Copy every line that contains the string "main" from the entries below.

+ + + +

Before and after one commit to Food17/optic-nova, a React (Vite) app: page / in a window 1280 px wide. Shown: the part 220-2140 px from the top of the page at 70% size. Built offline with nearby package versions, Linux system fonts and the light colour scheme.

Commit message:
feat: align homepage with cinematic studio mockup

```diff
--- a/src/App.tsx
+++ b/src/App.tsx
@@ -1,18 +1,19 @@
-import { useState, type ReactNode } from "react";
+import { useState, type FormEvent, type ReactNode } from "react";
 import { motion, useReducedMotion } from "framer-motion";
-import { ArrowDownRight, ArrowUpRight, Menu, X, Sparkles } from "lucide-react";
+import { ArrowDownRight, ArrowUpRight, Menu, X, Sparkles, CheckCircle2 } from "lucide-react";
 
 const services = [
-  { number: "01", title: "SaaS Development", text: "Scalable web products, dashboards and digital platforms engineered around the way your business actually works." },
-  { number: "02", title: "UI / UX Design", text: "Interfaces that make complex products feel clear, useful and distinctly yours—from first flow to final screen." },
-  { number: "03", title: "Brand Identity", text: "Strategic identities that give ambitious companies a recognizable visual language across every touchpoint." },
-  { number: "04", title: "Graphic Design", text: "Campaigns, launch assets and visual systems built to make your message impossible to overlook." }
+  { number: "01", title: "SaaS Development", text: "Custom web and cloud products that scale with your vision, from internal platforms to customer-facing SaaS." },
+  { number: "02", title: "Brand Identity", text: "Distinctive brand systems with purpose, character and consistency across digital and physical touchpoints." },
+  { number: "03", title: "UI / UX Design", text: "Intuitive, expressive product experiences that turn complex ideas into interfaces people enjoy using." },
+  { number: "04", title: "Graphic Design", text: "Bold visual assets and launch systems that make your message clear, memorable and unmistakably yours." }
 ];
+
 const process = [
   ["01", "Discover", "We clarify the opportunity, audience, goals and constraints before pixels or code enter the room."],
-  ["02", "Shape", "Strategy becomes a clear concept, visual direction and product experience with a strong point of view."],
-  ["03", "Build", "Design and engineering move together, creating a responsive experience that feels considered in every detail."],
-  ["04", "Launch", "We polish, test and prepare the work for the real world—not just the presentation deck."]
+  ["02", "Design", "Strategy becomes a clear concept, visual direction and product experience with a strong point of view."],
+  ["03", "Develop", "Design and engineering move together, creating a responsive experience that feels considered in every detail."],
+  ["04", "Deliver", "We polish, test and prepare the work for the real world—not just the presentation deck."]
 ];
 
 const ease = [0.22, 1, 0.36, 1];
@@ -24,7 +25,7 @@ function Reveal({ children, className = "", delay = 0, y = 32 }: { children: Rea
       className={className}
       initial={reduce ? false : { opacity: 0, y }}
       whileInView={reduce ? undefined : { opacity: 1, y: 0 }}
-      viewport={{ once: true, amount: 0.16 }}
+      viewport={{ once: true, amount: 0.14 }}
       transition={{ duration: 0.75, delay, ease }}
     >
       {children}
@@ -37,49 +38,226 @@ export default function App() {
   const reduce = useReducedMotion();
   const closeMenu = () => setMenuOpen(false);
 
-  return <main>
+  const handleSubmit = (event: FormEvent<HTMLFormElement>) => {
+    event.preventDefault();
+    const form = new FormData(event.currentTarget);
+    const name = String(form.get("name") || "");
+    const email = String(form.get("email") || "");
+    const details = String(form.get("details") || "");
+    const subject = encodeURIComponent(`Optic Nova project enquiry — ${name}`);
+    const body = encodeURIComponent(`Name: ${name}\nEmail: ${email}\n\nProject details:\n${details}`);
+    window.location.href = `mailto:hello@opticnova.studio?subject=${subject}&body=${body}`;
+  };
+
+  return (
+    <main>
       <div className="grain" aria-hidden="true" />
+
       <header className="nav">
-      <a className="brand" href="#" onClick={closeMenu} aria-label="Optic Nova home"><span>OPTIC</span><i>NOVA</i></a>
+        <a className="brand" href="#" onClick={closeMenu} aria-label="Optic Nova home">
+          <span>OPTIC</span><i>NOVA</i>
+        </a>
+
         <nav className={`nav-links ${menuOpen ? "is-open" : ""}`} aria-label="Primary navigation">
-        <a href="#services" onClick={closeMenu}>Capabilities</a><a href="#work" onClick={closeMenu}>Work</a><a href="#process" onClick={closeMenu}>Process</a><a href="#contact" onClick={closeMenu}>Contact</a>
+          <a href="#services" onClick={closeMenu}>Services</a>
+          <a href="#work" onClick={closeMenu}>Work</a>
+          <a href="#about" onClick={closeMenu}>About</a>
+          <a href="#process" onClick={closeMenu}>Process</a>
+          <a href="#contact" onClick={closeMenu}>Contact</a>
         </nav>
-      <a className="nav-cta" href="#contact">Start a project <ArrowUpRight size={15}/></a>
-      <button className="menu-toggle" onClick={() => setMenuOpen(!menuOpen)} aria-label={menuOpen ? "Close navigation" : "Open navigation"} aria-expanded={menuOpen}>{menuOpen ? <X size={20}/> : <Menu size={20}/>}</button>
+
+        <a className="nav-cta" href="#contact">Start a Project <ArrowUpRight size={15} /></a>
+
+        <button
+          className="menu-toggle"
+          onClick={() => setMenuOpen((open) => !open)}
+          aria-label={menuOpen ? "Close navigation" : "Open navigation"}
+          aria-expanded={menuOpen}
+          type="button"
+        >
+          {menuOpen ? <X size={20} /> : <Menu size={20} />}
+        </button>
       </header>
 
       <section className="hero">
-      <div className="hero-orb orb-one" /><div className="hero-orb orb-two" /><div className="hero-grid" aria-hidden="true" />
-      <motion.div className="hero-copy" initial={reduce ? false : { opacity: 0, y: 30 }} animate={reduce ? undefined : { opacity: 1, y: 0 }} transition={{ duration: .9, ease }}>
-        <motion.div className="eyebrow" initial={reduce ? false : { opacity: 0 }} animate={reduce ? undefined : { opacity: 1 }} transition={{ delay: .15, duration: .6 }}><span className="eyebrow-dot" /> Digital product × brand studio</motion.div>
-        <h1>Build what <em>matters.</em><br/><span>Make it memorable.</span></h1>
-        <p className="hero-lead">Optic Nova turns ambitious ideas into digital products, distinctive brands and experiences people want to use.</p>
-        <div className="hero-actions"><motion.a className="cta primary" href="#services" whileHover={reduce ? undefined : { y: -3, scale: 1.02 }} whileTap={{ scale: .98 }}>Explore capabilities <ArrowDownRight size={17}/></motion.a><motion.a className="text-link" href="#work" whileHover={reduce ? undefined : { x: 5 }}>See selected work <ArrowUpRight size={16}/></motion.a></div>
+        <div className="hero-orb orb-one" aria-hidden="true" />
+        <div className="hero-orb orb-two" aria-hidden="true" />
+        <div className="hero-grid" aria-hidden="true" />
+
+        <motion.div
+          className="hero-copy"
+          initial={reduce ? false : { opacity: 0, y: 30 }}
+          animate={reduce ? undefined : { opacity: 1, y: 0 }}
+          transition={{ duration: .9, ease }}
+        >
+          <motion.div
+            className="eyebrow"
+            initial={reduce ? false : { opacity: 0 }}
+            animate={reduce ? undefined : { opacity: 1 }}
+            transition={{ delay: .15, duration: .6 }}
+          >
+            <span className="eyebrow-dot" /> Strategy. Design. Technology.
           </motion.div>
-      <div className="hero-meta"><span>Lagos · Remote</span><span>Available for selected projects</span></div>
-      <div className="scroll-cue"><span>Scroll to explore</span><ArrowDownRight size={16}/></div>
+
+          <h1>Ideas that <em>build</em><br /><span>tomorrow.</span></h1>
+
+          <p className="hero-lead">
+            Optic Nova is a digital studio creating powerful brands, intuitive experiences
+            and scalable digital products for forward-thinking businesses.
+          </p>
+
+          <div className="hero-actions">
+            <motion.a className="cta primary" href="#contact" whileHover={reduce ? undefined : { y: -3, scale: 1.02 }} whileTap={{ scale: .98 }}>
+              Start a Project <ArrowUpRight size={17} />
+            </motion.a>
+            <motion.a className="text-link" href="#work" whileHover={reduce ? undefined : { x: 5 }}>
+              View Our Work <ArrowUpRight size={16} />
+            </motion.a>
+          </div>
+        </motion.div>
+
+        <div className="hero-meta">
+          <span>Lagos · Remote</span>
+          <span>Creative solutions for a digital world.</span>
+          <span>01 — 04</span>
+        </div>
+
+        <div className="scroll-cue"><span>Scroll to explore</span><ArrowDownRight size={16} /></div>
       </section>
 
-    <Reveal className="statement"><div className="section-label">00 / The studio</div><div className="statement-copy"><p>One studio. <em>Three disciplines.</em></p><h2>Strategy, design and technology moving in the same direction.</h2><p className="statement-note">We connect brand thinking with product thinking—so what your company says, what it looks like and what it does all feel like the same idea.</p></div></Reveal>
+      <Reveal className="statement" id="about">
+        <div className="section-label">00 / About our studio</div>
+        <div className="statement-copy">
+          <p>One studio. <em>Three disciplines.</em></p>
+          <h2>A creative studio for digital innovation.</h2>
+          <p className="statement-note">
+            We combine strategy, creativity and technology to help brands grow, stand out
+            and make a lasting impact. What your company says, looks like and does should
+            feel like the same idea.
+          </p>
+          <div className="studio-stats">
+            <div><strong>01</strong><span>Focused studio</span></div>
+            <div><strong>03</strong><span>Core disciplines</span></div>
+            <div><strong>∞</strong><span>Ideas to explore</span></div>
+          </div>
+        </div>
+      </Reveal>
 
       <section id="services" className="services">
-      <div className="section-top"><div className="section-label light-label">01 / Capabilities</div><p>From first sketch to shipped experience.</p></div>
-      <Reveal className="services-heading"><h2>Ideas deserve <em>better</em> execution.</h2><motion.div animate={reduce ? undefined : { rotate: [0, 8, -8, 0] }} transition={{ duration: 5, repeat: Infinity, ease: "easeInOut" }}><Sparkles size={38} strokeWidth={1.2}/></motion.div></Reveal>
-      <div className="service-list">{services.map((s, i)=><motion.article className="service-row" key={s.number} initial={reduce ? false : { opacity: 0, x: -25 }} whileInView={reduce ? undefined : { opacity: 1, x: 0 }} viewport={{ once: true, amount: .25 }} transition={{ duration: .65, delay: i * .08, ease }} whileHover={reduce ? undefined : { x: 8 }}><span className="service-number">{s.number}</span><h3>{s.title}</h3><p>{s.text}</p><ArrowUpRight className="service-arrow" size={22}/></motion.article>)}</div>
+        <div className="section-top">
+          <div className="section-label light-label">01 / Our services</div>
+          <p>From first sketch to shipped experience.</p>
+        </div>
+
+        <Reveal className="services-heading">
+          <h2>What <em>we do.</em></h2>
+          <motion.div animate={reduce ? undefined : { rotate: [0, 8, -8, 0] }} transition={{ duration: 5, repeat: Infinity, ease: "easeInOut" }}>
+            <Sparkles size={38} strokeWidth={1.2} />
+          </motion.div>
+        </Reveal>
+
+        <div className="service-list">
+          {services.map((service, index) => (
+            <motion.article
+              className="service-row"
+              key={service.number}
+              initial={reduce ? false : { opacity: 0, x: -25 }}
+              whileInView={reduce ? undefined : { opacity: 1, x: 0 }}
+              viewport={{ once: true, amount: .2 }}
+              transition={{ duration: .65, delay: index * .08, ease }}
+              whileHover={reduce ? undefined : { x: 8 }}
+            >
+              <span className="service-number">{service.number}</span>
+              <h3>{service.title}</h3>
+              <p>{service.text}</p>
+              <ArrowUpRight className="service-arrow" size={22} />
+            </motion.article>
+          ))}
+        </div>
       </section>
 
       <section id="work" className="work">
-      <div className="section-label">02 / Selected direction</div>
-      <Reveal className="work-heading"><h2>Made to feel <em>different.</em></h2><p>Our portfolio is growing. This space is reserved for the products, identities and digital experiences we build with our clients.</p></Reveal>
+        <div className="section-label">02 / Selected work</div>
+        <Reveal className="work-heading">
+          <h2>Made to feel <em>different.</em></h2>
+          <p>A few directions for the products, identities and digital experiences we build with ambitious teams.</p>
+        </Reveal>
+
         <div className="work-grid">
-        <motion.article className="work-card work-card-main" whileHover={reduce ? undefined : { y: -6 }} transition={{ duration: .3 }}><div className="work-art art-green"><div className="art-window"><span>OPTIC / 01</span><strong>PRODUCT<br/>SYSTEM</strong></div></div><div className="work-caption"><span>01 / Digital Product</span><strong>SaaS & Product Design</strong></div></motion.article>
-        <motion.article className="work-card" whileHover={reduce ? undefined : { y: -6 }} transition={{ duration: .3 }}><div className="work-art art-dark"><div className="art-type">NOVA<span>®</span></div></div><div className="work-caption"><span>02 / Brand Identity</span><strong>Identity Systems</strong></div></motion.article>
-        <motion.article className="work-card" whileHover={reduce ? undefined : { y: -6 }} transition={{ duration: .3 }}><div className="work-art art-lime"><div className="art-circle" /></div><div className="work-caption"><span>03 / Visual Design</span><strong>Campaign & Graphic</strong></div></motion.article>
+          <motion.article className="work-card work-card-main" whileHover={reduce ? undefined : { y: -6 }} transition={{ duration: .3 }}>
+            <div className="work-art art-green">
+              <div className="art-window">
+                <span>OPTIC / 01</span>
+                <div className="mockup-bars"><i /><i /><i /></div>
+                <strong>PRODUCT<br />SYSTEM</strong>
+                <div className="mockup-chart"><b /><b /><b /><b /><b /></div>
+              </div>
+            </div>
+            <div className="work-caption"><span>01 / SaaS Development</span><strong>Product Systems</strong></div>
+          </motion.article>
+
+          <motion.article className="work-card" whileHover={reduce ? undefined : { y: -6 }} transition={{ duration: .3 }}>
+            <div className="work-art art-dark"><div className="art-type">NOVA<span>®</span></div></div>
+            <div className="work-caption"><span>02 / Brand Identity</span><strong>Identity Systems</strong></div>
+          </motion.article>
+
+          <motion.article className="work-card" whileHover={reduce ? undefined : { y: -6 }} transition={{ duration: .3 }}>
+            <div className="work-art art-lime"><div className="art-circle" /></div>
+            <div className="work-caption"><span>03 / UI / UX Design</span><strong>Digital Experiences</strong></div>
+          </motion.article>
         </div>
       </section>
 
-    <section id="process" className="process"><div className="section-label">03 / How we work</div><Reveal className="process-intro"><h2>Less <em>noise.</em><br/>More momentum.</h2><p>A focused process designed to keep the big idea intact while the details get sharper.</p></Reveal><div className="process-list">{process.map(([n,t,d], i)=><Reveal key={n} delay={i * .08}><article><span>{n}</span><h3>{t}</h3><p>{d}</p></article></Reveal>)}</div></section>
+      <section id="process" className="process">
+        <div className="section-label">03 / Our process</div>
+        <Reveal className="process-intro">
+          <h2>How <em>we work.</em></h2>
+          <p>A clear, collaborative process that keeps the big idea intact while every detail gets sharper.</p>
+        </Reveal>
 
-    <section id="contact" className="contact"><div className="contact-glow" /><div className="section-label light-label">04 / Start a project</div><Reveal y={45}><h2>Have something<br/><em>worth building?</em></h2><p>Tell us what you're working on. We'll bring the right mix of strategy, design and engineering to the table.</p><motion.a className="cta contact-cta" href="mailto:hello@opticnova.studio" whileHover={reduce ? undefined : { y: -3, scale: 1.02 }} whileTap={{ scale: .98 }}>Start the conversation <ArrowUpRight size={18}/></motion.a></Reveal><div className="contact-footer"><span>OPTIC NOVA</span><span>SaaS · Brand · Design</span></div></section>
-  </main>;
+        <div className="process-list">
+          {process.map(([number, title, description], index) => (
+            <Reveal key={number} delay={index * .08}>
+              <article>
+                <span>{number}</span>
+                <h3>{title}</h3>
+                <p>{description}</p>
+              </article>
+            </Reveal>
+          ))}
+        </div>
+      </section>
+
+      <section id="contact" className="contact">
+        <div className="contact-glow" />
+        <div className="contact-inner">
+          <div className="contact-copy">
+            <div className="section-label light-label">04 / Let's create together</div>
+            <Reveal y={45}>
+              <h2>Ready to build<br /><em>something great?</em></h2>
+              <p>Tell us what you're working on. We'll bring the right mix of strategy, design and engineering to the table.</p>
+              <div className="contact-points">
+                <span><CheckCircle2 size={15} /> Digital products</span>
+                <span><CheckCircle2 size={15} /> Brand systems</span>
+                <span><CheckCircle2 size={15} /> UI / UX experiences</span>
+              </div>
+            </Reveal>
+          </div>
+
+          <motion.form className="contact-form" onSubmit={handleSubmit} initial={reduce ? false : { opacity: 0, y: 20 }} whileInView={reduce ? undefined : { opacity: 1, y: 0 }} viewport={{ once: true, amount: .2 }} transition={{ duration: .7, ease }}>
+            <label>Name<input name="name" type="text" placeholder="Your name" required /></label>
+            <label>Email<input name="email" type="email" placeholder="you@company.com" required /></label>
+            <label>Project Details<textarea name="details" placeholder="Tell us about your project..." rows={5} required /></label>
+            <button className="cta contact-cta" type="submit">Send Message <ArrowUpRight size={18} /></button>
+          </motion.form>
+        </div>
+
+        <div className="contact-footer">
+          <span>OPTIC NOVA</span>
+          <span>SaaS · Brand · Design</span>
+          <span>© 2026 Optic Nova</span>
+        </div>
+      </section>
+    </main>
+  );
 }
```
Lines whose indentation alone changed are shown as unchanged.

+ + + +

• [TASK SOLUTION]
-  return <main>
+    <main>
-        <motion.article className="work-card work-card-main" whileHover={reduce ? undefined : { y: -6 }} transition={{ duration: .3 }}><div className="work-art art-green"><div className="art-window"><span>OPTIC / 01</span><strong>PRODUCT<br/>SYSTEM</strong></div></div><div className="work-caption"><span>01 / Digital Product</span><strong>SaaS & Product Design</strong></div></motion.article>
+          <motion.article className="work-card work-card-main" whileHover={reduce ? undefined : { y: -6 }} transition={{ duration: .3 }}>
-  </main>;
+    </main>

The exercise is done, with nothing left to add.